There are velcro wrist closures too, so you’ll keep the dirt out. There’s a variety of sizes for both women and men, and there’s even a 100% money back guarantee if you’re not satisfied, so there’s little to lose!
As for negatives, well, these aren’t really suitable for heavy duty work, but then, that’s not what they’re designed for. Plus, there’s no women’s large size for some reason, so if you’re female and have larger hands you might need to buy the men’s version.
Leather and fabric gives the best of both worlds
Wrist closures for added protection
Not suitable for heavy duty work
No women’s large sizes
Jayco Gold Leaf Winter Touch Gloves (Medium/Heavy)
Gardening in the winter? Okay, maybe in late autumn. But if temperatures are dropping then look no further than these Winter Touch gardening gloves. The outer layer is soft deerskin leather, then there’s a Ski-Dri waterproof layer, and then there’s a Thinsulate inner lining. All you need to keep yourself dry and warm if the weather isn’t as nice as you’d like.
The palms are reinforced her, making these a good choice for more heavy duty work. And they’re available in both men’s and women’s sizes, so you should be able to get a good fit. You can even stick them in the washing machine.
On the downside, they’re a little bulky for more delicate work. And there’s no real wrist closure, so you’ll need to make sure that you have snug sleeves are you’ll be getting chilly. Other than that though, these are a great choice for foul weather gardening gear.
Waterproof and insulated
Good range of sizes
Not suitable for delicate work
No wrist closure
Briers Advanced Grip and Protect Gloves (Heavy)
Looking to do some seriously heavy duty work in your garden? Then these are the gloves that you need. Whilst the back panel there is a breathable fabric, the front is all action. You get padded palms for comfort, as well as reinforced fingers. There are even silicon dots and anti-slip patches for supreme grip. These gloves can handle just about anything.
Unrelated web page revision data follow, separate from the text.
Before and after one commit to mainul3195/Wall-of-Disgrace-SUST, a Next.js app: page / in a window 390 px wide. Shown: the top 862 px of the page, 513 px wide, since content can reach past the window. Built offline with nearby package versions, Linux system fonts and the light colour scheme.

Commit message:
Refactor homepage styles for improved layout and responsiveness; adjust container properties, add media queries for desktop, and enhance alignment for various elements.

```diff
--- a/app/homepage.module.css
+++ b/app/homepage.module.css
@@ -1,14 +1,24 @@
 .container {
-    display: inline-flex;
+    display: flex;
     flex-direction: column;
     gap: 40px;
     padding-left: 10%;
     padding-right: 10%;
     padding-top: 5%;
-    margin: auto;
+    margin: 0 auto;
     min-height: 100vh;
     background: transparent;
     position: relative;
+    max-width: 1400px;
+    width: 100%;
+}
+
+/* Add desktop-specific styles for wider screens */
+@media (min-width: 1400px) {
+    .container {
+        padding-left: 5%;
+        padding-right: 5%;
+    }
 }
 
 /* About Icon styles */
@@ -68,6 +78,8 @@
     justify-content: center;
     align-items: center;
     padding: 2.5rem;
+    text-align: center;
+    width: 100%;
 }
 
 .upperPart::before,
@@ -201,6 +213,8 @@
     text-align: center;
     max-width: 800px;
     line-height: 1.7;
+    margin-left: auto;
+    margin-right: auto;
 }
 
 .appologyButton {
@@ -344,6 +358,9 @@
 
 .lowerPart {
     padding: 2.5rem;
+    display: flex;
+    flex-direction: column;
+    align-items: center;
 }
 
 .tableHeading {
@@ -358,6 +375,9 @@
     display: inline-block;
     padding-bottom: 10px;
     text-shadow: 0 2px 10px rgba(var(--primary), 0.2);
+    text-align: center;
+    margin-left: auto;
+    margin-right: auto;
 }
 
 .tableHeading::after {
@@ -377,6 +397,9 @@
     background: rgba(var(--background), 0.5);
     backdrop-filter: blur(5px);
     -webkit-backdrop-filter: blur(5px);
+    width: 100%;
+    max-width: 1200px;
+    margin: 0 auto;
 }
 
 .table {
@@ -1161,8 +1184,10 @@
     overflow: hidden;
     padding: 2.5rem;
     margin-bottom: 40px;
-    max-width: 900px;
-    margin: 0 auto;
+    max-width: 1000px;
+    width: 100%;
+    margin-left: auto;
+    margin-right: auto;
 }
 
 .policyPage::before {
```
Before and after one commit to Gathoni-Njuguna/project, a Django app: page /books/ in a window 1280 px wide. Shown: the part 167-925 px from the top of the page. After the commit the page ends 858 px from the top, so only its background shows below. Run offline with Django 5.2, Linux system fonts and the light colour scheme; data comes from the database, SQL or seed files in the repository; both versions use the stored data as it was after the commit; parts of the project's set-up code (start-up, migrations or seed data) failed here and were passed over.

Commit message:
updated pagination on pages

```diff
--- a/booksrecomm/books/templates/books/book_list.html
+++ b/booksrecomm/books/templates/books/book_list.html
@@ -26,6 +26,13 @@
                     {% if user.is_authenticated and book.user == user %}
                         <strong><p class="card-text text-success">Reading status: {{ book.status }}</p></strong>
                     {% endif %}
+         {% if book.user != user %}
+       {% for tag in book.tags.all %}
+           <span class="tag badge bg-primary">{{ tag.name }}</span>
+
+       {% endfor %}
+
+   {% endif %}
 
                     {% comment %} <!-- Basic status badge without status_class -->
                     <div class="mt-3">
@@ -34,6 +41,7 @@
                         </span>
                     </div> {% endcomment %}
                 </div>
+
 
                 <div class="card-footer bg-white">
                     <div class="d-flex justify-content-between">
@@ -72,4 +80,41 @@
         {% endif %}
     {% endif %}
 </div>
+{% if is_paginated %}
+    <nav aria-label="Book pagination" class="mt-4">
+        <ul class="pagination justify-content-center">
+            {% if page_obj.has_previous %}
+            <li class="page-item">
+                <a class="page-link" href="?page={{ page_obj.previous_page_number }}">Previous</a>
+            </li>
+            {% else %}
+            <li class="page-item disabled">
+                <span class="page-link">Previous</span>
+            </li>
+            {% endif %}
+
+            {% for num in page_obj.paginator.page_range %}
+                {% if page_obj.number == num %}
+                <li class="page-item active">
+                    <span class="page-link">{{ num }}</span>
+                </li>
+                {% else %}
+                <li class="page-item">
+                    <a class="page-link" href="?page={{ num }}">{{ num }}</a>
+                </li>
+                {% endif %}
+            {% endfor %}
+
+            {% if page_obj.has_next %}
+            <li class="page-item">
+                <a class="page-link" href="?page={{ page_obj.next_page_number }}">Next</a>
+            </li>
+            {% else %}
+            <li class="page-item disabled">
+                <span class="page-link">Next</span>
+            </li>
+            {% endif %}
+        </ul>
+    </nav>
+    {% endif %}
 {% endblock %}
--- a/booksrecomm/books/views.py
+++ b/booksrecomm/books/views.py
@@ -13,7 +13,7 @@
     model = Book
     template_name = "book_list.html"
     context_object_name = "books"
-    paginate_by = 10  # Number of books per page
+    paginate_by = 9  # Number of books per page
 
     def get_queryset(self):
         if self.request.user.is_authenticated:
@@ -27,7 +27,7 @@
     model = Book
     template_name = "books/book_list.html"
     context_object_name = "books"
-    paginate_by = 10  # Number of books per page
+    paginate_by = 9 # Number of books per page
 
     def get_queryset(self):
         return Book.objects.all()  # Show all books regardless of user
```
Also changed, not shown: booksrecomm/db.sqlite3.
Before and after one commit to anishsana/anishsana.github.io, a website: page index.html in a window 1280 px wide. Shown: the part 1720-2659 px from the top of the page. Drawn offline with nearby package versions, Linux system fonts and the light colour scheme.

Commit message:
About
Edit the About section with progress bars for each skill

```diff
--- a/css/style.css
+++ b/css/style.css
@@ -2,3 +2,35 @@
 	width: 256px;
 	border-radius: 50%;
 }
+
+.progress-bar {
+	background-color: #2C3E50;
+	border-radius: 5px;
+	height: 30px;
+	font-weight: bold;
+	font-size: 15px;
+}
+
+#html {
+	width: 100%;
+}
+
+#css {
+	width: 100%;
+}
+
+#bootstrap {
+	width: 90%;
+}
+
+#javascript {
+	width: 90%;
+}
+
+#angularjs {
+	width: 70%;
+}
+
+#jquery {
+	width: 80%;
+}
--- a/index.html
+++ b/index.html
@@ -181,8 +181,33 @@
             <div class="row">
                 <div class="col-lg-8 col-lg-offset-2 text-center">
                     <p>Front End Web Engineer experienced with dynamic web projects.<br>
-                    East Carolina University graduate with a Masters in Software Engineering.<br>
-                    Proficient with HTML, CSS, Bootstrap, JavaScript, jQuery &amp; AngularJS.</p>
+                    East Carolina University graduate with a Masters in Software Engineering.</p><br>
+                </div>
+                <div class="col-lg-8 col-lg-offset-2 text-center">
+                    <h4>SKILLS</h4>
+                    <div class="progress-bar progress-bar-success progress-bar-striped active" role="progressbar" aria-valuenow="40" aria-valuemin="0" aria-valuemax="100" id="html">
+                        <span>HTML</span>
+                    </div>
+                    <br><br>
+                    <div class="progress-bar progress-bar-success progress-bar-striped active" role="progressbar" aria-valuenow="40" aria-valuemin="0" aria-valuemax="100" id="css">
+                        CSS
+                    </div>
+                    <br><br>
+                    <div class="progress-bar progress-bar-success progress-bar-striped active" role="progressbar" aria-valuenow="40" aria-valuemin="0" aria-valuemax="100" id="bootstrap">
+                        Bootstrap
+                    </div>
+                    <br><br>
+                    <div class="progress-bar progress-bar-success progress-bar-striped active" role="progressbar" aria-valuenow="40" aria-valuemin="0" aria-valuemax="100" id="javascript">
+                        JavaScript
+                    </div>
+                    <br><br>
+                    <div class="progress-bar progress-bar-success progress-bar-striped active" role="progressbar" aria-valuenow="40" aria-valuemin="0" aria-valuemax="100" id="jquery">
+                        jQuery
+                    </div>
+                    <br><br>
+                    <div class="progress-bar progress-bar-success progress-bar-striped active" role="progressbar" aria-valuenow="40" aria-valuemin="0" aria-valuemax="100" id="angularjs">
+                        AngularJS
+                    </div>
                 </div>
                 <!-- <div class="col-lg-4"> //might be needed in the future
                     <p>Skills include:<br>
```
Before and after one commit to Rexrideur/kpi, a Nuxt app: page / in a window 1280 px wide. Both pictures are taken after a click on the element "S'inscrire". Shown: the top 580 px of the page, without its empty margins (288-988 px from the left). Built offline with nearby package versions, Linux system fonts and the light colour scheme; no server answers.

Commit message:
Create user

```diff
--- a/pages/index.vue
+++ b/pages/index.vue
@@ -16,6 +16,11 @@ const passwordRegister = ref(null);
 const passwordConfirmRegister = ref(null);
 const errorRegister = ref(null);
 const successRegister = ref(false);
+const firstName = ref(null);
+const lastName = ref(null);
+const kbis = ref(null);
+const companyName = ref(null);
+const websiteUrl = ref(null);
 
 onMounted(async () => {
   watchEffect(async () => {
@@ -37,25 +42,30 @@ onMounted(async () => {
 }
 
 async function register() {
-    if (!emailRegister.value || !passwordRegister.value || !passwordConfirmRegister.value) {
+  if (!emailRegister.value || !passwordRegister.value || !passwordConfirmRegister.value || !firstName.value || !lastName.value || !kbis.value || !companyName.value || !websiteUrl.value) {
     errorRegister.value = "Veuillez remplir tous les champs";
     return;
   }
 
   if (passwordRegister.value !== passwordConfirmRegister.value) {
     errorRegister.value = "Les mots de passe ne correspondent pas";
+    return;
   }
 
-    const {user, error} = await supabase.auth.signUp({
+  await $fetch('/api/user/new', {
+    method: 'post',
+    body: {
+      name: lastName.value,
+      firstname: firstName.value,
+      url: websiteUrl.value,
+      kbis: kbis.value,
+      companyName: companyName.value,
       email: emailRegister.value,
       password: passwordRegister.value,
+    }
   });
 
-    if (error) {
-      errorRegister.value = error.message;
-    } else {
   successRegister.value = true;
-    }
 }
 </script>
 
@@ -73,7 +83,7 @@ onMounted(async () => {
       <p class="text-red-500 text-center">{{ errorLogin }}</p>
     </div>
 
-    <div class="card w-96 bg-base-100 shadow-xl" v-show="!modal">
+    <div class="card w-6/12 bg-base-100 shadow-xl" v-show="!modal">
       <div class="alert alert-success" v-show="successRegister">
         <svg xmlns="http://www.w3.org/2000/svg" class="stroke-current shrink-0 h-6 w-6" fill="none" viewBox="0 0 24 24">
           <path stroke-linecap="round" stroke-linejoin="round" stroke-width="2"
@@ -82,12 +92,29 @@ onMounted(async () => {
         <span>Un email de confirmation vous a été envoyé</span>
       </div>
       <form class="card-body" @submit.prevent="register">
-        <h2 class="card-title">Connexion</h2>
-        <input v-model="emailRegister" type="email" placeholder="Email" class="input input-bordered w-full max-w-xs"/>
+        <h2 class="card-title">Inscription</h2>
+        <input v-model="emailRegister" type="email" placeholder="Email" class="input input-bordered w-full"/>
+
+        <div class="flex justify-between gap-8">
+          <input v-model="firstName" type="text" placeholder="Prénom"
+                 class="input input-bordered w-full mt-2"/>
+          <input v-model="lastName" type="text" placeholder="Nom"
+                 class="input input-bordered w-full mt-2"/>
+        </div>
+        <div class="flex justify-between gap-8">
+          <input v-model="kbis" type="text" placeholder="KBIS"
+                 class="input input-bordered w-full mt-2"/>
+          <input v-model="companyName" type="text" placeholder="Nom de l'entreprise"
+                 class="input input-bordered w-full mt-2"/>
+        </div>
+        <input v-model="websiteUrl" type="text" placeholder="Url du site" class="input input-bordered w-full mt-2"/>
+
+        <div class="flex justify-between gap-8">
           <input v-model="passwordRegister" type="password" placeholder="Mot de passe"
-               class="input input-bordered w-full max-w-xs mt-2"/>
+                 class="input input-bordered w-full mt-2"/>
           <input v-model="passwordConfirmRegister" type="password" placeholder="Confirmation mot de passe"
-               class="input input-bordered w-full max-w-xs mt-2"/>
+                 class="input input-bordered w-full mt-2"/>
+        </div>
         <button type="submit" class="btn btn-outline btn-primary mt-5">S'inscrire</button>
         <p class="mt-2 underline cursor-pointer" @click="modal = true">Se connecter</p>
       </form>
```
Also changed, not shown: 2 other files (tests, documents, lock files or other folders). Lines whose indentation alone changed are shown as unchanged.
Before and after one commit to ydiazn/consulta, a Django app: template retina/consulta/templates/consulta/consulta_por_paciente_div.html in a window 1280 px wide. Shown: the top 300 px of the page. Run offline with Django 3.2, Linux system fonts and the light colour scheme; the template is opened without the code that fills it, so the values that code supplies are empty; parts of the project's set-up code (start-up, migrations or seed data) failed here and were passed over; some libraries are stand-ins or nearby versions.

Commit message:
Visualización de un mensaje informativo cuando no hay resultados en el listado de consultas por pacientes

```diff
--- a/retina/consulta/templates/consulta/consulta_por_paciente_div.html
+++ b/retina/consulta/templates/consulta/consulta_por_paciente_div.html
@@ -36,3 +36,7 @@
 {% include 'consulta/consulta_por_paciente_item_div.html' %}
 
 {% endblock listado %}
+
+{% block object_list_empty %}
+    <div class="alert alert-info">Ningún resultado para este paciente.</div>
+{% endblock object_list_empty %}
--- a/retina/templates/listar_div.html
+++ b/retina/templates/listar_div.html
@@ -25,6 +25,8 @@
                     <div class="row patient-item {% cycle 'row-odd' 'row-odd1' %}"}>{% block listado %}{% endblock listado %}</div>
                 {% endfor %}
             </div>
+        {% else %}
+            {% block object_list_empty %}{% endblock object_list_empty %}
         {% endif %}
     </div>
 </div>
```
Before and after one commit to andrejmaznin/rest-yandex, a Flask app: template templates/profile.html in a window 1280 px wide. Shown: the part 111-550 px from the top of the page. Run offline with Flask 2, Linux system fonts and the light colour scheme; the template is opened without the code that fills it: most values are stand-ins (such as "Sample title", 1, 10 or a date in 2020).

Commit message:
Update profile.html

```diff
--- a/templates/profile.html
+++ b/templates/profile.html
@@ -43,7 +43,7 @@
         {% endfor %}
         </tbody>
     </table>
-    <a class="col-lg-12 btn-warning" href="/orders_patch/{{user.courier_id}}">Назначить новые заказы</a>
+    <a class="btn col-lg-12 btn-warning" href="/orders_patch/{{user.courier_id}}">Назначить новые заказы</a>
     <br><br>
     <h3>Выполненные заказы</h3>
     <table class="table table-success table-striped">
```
You get neoprene cuffs with velcro closure too, so you won’t be letting anything inside. And these gloves can be machine washed on a cold setting. There’s a range of sizes, and Briers also offers additional options such as anti-cut protection and warm lining (though these are not standard, you’ll need to add them to your order).
There are a couple of negatives though. These aren’t exactly thin, and really aren’t great for more delicate tasks. And all that padding and anti-slip stuff means that palms might get a little sweaty despite the breathable back panel.
Lightweight and extremely flexible
Seamless liner to prevent blisters
Not suitable for heavy duty work
Pine Tree Bamboo Working Gloves (Medium)
Finally, something a little bit different. You might not have considered gloves made from bamboo, but there are a few advantages here. Bamboo makes a good lightweight material that’s exceptionally breathable. These gloves soak in sweat, leaving palms dry, are cool in summer and warm in winter. And people with allergies or sensitive skin will find that bamboo gloves don’t provoke any reactions.
These are extremely flexible and dexterous gloves, giving you ultimate control. In fact, you can even use a touchscreen with these gloves on. The cuffs are nice and snug with elastic, and you get an excellent grip even in wet conditions. Add in that these gloves are environmentally friendly as well as machine washable and you’ve got a great pair of gardening gloves.
As for negatives, these aren’t super durable so they’re not going to be great for heavy duty work. They’re also not waterproof. But for everyday use, these are a fantastic pair of gardening gloves.
Very light and flexible
Snug cuff fitting
Not suitable for heavy duty work